It particularly resonated when Rob Wiseman commented that students do not always demonstrate that they have fully understood a new concept or strategy when completing follow-up tasks independently. When learning strategies to solve number problems within levelled ability groupings, I have also noticed that students are mostly able to explain clearly how they have used an efficient strategy to solve a particular problem. They are able to do this using materials and appropriate language based on our learning intention and seem ready to move off and complete follow-up tasks independently. However, their full grasp of the strategy is not always evident in their completed follow-up tasks.

How can I do my best to provide students opportunities to create their own meaning in order to enhance their mathematical understandings? 

1. Create rewindable opportunities for learning.
Dorothy Burt recently shared her wisdom that creativity empowers learning with Pt England staff. A next step for my inquiry and my target learners is to plan for them to be creative, to make their own meaning using a SISOMO approach to explaining their problem-solving strategy and mathematical thinking. My hunch is that the benefits will be twofold. Those learners creating a screencast or video will affirm their own mathematical thinking. Their peers will have access to authentic rewindable resources to support learning any time, any place, anywhere.

I have created a first Maths tutorial, explaining subtraction by breaking up a number, as a starting point for such creativity to empower learning:

2. Teaching and learning using rich, worthwhile Maths tasks.
At our most recent Maths PD session with Jo Knox, she gave us practical advice about integrating Number and Strand in a fun and collaborative way using the NZ Maths unit, Giant Mystery. As well as planning opportunities for creativity, it is time for a rethink about the types of learning tasks used for teaching and learning within my Maths groups. By providing groups of learners with rich, open-ended tasks in a collaborative setting, will they be able to make their own meaning and retain those conceptual understandings? To begin to answer this question, I will need to reflect upon how I organise my Maths groupings and the flow of a typical Maths session.

Wednesday, 2 August 2017

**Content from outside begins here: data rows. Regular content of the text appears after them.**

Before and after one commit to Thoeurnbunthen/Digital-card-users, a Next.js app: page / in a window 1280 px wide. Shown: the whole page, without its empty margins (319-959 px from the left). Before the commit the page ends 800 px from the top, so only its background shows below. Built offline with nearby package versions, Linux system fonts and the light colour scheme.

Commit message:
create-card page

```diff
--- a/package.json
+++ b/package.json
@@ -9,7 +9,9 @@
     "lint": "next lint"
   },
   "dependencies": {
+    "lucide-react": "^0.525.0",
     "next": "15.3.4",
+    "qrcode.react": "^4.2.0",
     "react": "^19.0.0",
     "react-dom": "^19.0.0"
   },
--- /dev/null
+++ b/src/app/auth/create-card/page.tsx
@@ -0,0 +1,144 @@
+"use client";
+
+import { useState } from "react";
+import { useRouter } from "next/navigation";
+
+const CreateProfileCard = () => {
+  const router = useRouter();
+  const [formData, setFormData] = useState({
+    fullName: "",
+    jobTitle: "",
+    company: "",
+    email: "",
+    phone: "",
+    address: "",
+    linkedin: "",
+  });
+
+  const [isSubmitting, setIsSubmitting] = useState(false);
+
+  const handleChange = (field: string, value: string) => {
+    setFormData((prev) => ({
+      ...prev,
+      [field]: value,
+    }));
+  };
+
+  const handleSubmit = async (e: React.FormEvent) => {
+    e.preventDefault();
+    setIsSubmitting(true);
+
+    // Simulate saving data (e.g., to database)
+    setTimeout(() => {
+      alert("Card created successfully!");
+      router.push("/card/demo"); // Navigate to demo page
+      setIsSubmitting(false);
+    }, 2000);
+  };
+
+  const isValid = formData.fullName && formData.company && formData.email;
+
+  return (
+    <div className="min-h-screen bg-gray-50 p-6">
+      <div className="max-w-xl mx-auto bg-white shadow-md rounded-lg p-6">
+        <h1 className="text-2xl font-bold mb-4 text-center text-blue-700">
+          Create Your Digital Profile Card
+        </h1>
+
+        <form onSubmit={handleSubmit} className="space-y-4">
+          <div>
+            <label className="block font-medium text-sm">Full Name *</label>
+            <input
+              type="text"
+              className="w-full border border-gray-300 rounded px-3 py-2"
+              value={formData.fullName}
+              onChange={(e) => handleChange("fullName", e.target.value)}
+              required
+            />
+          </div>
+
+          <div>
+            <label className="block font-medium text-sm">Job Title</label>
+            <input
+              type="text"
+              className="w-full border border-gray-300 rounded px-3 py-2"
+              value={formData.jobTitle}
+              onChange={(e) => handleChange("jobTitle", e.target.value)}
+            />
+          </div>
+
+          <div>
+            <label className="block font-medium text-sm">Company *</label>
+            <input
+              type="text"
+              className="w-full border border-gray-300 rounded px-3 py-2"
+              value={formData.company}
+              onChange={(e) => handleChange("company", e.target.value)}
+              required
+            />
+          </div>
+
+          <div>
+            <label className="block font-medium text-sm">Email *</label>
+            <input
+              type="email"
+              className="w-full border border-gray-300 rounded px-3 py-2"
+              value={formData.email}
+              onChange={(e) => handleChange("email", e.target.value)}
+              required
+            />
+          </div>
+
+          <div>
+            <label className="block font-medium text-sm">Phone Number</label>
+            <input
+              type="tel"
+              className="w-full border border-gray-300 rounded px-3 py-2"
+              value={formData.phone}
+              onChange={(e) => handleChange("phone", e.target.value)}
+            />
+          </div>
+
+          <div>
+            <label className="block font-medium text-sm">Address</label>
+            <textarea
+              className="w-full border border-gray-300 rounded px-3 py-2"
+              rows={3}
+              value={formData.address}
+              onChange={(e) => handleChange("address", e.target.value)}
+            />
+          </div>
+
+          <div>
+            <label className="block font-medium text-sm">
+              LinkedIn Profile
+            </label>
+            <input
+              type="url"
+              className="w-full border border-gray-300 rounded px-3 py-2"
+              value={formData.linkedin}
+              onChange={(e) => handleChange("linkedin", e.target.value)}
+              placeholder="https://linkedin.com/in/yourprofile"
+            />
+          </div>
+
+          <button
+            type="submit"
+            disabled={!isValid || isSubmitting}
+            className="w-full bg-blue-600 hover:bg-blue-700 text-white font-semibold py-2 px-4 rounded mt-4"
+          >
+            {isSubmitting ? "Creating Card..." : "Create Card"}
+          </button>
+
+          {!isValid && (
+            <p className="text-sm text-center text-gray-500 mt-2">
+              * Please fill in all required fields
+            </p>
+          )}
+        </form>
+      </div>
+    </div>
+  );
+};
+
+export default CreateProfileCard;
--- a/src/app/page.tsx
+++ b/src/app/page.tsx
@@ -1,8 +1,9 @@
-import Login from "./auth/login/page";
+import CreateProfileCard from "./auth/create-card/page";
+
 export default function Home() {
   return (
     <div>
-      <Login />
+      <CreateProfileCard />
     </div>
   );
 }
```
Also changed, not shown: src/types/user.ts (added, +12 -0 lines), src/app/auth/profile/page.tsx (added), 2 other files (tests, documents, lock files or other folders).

"Do your best!" says Ned

At a special assembly yesterday we were entertained by the NED show, a programme championing character education:

As well as being a positive mantra containing valuable messages for all our learners, I believe these messages are pertinent for me as a teacher too.  Am I doing my best?  Do I encourage learners to try their best?

We are halfway through our school year and it is time to reflect on the cycle of teaching and learning in Room 9, with particular reference to my Maths target learners.  My seven target learners have made mixed progress during the first half of the year.  Do I continue to focus on these learners?  Based on what I know now (after six months of building relationships, knowledge of my learners and knowledge of their learning), do I need to adjust my group of target learners to try my best to make a difference for others?

Looking at my Maths class overall, there are 33 learners: 9 are working towards the National Standard expected at the end of Year 5; and 24 are working well below the National Standard expected at the end of Year 5.  I have reorganised my Maths groups to accommodate individual learner needs based on achievement during Terms 1 and 2.  Coincidentally, within these new groupings, the social dynamics have changed and there is early evidence that learners are becoming confident to communicate with and learn alongside a range of other learners.

So, where does this leave my target learners?  Who are my priorities if I am trying to accelerate the achievement of 33 learners so that they are closer to working at National Standard at the end of Year 5?  After much pondering and wondering, I have identified those nine students who are currently working towards National Standard at the end of Year 5 as my target learners for the remainder of the year.  My reasoning: by attacking and filling identified learning gaps, building number knowledge and explicitly teaching strategies to solve multiplication and proportion/ratio problems, can these target learners move closer to working at National Standard by the end of Year 5?  As these nine learners form one Maths group, my next step is to identify their learning gaps, particularly in Geometry & Measurement and Statistics, to support them as a group to become well-rounded and confident Year 5 mathematicians.

In order for me to do my best with focus and persistence, I think it’s time to go and buy a NED yo-yo!